Task prompt: Find all lines with the word "gamma" in the material, then copy them.
(Dataset extract)
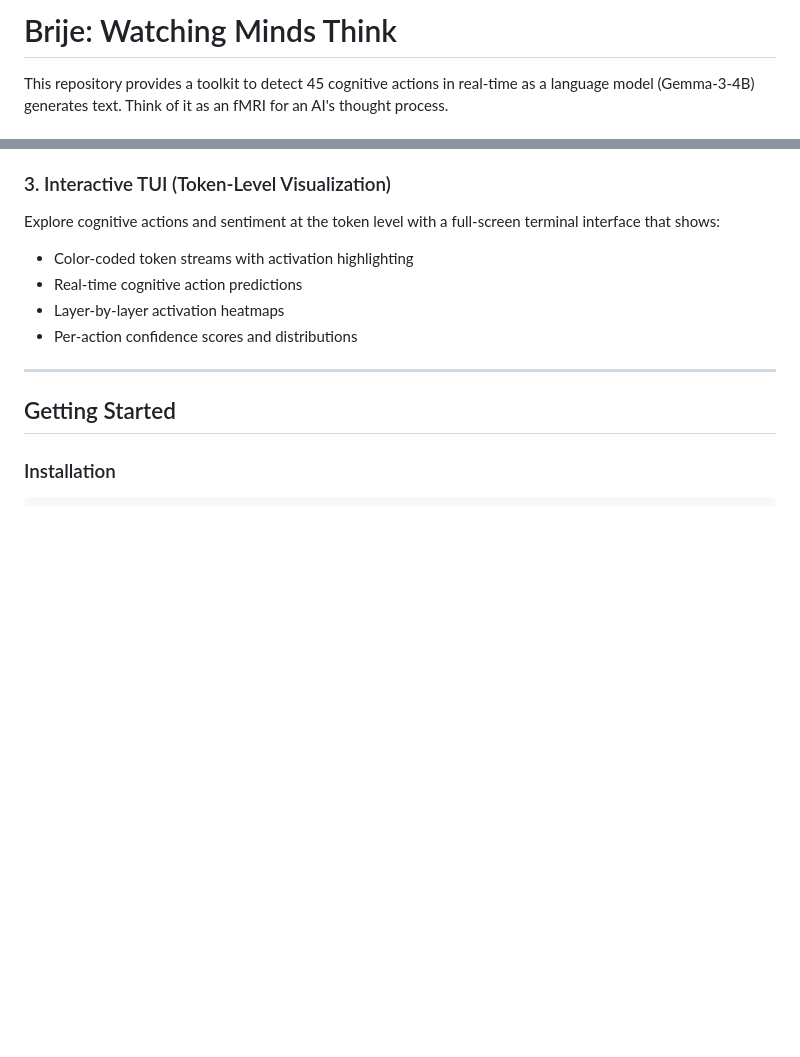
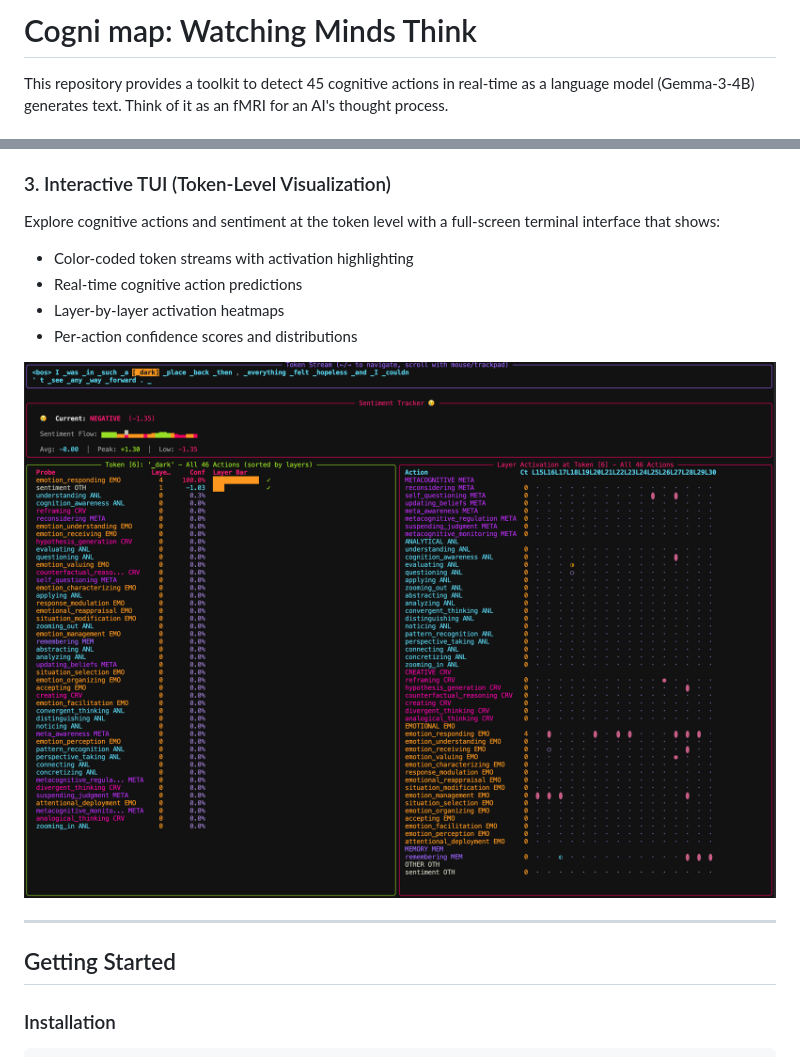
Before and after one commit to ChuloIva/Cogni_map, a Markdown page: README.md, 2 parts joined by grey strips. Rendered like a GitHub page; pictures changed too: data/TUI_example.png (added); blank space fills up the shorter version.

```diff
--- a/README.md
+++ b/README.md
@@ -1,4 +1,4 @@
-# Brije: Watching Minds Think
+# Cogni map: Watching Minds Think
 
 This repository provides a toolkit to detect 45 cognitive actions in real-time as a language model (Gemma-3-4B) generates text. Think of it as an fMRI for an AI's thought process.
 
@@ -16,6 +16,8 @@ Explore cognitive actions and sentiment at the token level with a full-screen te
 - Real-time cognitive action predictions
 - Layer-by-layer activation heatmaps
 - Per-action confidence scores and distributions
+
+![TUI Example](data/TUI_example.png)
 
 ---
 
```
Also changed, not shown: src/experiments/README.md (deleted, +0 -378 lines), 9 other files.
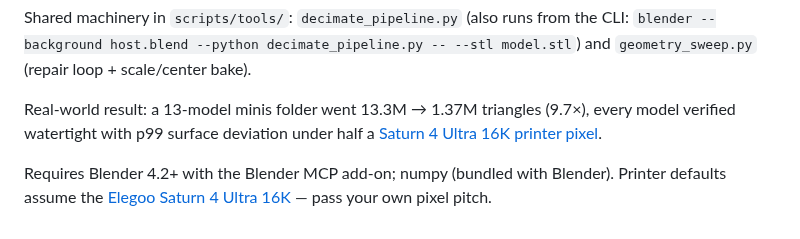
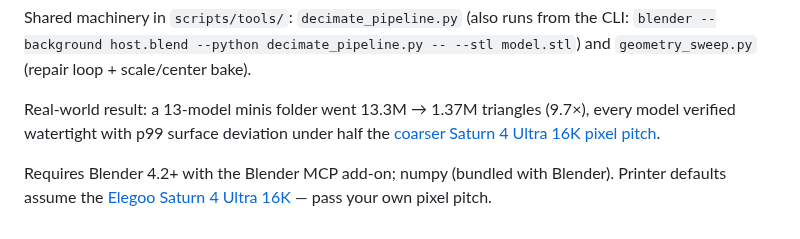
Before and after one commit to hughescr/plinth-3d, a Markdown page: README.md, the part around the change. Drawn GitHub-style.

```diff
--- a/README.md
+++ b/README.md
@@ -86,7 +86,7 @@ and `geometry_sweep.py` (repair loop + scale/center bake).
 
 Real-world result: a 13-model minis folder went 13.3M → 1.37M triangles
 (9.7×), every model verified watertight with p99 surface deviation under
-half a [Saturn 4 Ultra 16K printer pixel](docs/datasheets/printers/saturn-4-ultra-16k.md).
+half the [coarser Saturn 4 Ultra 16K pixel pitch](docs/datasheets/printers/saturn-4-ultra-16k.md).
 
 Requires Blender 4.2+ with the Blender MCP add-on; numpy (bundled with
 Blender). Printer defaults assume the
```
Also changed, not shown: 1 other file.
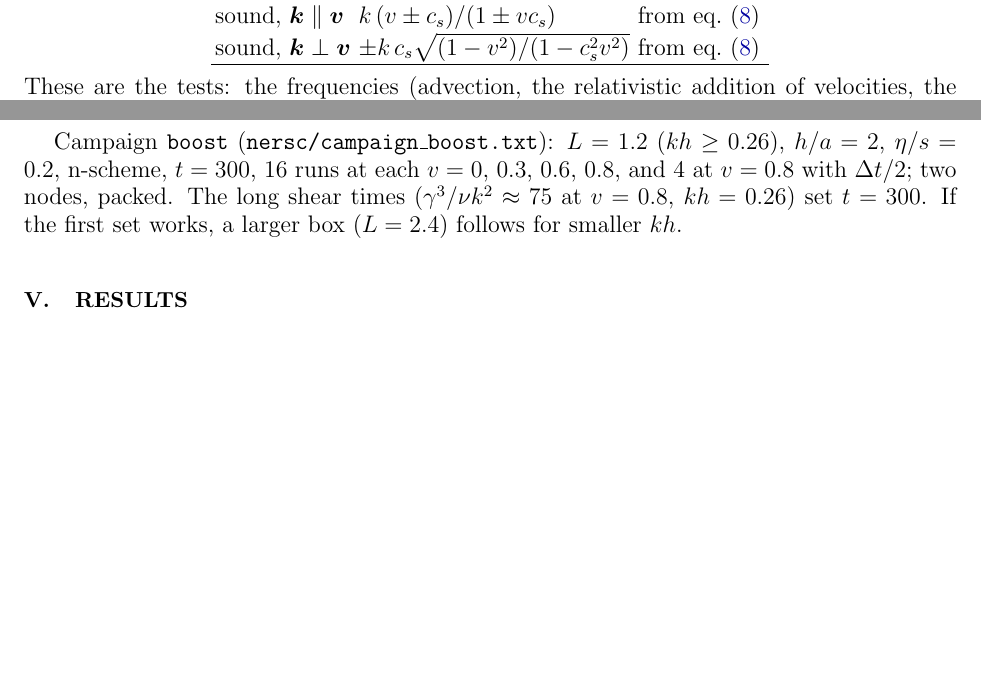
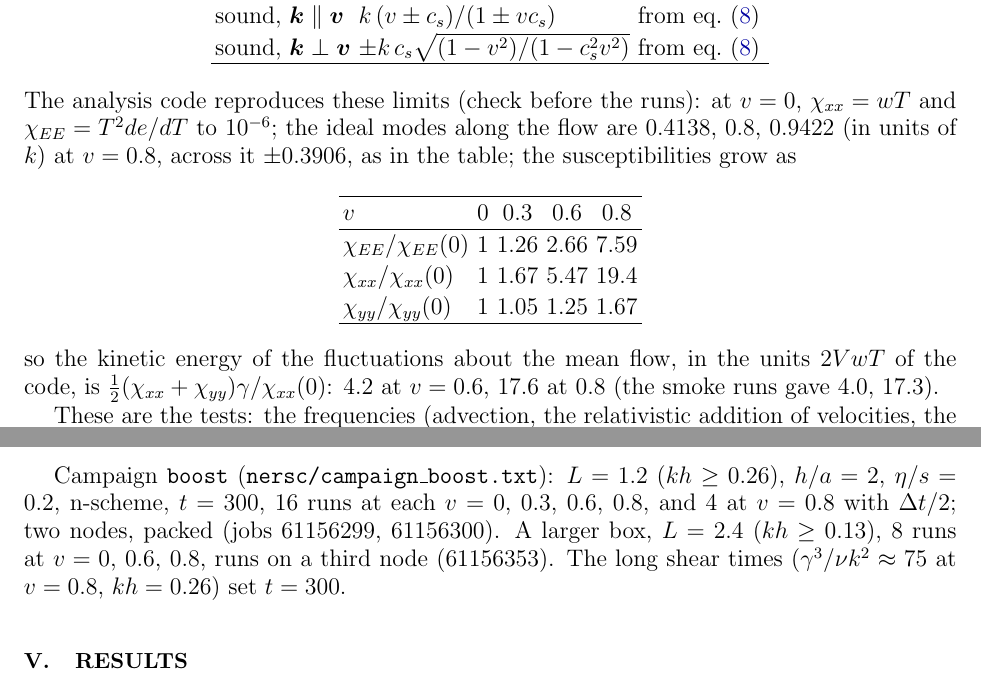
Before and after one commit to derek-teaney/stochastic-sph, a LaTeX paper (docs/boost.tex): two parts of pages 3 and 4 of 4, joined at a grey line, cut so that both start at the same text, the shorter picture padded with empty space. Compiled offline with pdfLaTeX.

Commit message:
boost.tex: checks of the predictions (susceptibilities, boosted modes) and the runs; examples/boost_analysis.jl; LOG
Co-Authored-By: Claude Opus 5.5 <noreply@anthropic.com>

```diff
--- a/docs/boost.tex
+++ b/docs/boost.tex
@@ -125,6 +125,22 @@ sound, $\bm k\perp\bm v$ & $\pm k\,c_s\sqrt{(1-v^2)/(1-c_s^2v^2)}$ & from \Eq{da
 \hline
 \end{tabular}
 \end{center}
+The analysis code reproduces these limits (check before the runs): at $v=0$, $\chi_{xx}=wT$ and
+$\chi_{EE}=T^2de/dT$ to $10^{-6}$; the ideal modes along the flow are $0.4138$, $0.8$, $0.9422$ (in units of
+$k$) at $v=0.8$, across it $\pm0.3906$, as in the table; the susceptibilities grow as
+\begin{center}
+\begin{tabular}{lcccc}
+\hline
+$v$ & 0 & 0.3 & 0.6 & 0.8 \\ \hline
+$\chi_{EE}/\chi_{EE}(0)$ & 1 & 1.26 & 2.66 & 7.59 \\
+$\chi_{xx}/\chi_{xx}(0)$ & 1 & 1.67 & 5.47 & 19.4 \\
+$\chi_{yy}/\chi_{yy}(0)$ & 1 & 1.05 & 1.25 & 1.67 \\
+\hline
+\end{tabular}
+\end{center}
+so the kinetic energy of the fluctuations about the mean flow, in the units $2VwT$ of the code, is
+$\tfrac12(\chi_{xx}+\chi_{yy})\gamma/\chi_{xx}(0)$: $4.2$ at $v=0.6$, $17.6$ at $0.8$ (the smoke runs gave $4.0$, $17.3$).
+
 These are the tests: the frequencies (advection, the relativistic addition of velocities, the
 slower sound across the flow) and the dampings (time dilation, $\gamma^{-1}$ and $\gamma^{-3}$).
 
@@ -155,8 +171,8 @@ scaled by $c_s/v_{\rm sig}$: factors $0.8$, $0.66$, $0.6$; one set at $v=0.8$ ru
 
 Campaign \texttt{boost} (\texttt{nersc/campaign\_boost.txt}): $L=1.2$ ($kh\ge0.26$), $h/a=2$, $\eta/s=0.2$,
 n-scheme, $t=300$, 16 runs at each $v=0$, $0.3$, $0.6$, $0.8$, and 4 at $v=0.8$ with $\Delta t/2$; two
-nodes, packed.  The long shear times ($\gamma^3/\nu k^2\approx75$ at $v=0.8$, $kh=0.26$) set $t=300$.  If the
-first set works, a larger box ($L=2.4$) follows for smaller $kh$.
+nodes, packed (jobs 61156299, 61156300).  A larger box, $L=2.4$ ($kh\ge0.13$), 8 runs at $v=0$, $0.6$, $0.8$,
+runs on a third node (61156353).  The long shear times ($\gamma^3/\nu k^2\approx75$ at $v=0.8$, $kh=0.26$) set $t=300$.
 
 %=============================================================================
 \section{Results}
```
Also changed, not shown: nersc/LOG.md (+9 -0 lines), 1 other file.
(End Dataset extract)
Completed task:
+$\tfrac12(\chi_{xx}+\chi_{yy})\gamma/\chi_{xx}(0)$: $4.2$ at $v=0.6$, $17.6$ at $0.8$ (the smoke runs gave $4.0$, $17.3$).
 slower sound across the flow) and the dampings (time dilation, $\gamma^{-1}$ and $\gamma^{-3}$).
-nodes, packed.  The long shear times ($\gamma^3/\nu k^2\approx75$ at $v=0.8$, $kh=0.26$) set $t=300$.  If the
+runs on a third node (61156353).  The long shear times ($\gamma^3/\nu k^2\approx75$ at $v=0.8$, $kh=0.26$) set $t=300$.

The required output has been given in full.